Saved data entries:
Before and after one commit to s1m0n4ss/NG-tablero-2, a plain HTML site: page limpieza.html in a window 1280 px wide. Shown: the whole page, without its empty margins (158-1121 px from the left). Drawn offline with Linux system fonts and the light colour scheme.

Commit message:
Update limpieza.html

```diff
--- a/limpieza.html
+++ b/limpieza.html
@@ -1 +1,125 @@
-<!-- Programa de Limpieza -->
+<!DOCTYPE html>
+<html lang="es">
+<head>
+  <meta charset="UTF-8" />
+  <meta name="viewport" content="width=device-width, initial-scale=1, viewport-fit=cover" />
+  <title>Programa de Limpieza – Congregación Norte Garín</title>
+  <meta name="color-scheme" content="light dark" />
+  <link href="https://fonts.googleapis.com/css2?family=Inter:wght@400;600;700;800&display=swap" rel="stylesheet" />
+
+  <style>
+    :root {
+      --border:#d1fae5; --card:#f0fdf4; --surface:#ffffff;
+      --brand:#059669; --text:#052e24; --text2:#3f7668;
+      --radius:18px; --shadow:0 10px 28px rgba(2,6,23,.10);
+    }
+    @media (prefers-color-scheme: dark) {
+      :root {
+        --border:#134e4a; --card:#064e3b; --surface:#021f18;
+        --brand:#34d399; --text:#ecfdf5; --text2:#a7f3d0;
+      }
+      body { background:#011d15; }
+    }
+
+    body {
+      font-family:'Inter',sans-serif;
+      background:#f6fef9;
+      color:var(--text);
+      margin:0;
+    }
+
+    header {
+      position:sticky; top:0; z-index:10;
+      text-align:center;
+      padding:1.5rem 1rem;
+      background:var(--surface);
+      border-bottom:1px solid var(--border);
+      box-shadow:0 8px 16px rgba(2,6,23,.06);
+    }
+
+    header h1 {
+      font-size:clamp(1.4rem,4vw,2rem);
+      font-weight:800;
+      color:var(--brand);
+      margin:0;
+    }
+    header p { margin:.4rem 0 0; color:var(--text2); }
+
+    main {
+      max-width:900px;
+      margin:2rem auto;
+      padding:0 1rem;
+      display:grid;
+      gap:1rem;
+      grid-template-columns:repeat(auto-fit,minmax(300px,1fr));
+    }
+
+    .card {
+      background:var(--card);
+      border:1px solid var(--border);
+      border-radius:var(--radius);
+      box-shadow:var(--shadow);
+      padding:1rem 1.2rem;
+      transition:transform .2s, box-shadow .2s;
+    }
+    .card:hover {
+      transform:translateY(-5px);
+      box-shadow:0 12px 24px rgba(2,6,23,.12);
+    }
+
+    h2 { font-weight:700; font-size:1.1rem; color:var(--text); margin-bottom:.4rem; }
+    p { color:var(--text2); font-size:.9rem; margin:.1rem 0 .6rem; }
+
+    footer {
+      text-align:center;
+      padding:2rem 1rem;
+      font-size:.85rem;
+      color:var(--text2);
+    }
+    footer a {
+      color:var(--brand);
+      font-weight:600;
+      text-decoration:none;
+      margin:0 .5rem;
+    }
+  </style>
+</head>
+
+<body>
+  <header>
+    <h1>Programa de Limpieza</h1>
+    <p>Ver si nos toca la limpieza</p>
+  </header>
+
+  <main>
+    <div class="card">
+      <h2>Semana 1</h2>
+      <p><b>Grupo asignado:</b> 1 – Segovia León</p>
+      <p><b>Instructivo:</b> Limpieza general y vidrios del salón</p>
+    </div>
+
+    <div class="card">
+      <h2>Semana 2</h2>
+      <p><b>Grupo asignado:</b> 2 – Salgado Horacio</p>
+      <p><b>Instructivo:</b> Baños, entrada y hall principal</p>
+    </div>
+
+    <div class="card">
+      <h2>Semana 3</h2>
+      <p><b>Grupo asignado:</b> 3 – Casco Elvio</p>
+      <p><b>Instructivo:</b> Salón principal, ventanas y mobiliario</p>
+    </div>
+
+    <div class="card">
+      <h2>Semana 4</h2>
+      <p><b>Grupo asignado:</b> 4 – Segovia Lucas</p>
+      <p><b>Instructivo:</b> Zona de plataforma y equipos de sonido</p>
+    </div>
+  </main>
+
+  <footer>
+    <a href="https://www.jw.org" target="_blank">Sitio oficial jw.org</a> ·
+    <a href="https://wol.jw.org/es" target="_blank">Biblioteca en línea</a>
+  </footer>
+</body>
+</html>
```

REQUIRED WORK –
Repeat, exactly and in full, the records shown above.

RESULT OF THE TASK –
Before and after one commit to s1m0n4ss/NG-tablero-2, a plain HTML site: page limpieza.html in a window 1280 px wide. Shown: the whole page, without its empty margins (158-1121 px from the left). Drawn offline with Linux system fonts and the light colour scheme.

Commit message:
Update limpieza.html

```diff
--- a/limpieza.html
+++ b/limpieza.html
@@ -1 +1,125 @@
-<!-- Programa de Limpieza -->
+<!DOCTYPE html>
+<html lang="es">
+<head>
+  <meta charset="UTF-8" />
+  <meta name="viewport" content="width=device-width, initial-scale=1, viewport-fit=cover" />
+  <title>Programa de Limpieza – Congregación Norte Garín</title>
+  <meta name="color-scheme" content="light dark" />
+  <link href="https://fonts.googleapis.com/css2?family=Inter:wght@400;600;700;800&display=swap" rel="stylesheet" />
+
+  <style>
+    :root {
+      --border:#d1fae5; --card:#f0fdf4; --surface:#ffffff;
+      --brand:#059669; --text:#052e24; --text2:#3f7668;
+      --radius:18px; --shadow:0 10px 28px rgba(2,6,23,.10);
+    }
+    @media (prefers-color-scheme: dark) {
+      :root {
+        --border:#134e4a; --card:#064e3b; --surface:#021f18;
+        --brand:#34d399; --text:#ecfdf5; --text2:#a7f3d0;
+      }
+      body { background:#011d15; }
+    }
+
+    body {
+      font-family:'Inter',sans-serif;
+      background:#f6fef9;
+      color:var(--text);
+      margin:0;
+    }
+
+    header {
+      position:sticky; top:0; z-index:10;
+      text-align:center;
+      padding:1.5rem 1rem;
+      background:var(--surface);
+      border-bottom:1px solid var(--border);
+      box-shadow:0 8px 16px rgba(2,6,23,.06);
+    }
+
+    header h1 {
+      font-size:clamp(1.4rem,4vw,2rem);
+      font-weight:800;
+      color:var(--brand);
+      margin:0;
+    }
+    header p { margin:.4rem 0 0; color:var(--text2); }
+
+    main {
+      max-width:900px;
+      margin:2rem auto;
+      padding:0 1rem;
+      display:grid;
+      gap:1rem;
+      grid-template-columns:repeat(auto-fit,minmax(300px,1fr));
+    }
+
+    .card {
+      background:var(--card);
+      border:1px solid var(--border);
+      border-radius:var(--radius);
+      box-shadow:var(--shadow);
+      padding:1rem 1.2rem;
+      transition:transform .2s, box-shadow .2s;
+    }
+    .card:hover {
+      transform:translateY(-5px);
+      box-shadow:0 12px 24px rgba(2,6,23,.12);
+    }
+
+    h2 { font-weight:700; font-size:1.1rem; color:var(--text); margin-bottom:.4rem; }
+    p { color:var(--text2); font-size:.9rem; margin:.1rem 0 .6rem; }
+
+    footer {
+      text-align:center;
+      padding:2rem 1rem;
+      font-size:.85rem;
+      color:var(--text2);
+    }
+    footer a {
+      color:var(--brand);
+      font-weight:600;
+      text-decoration:none;
+      margin:0 .5rem;
+    }
+  </style>
+</head>
+
+<body>
+  <header>
+    <h1>Programa de Limpieza</h1>
+    <p>Ver si nos toca la limpieza</p>
+  </header>
+
+  <main>
+    <div class="card">
+      <h2>Semana 1</h2>
+      <p><b>Grupo asignado:</b> 1 – Segovia León</p>
+      <p><b>Instructivo:</b> Limpieza general y vidrios del salón</p>
+    </div>
+
+    <div class="card">
+      <h2>Semana 2</h2>
+      <p><b>Grupo asignado:</b> 2 – Salgado Horacio</p>
+      <p><b>Instructivo:</b> Baños, entrada y hall principal</p>
+    </div>
+
+    <div class="card">
+      <h2>Semana 3</h2>
+      <p><b>Grupo asignado:</b> 3 – Casco Elvio</p>
+      <p><b>Instructivo:</b> Salón principal, ventanas y mobiliario</p>
+    </div>
+
+    <div class="card">
+      <h2>Semana 4</h2>
+      <p><b>Grupo asignado:</b> 4 – Segovia Lucas</p>
+      <p><b>Instructivo:</b> Zona de plataforma y equipos de sonido</p>
+    </div>
+  </main>
+
+  <footer>
+    <a href="https://www.jw.org" target="_blank">Sitio oficial jw.org</a> ·
+    <a href="https://wol.jw.org/es" target="_blank">Biblioteca en línea</a>
+  </footer>
+</body>
+</html>
```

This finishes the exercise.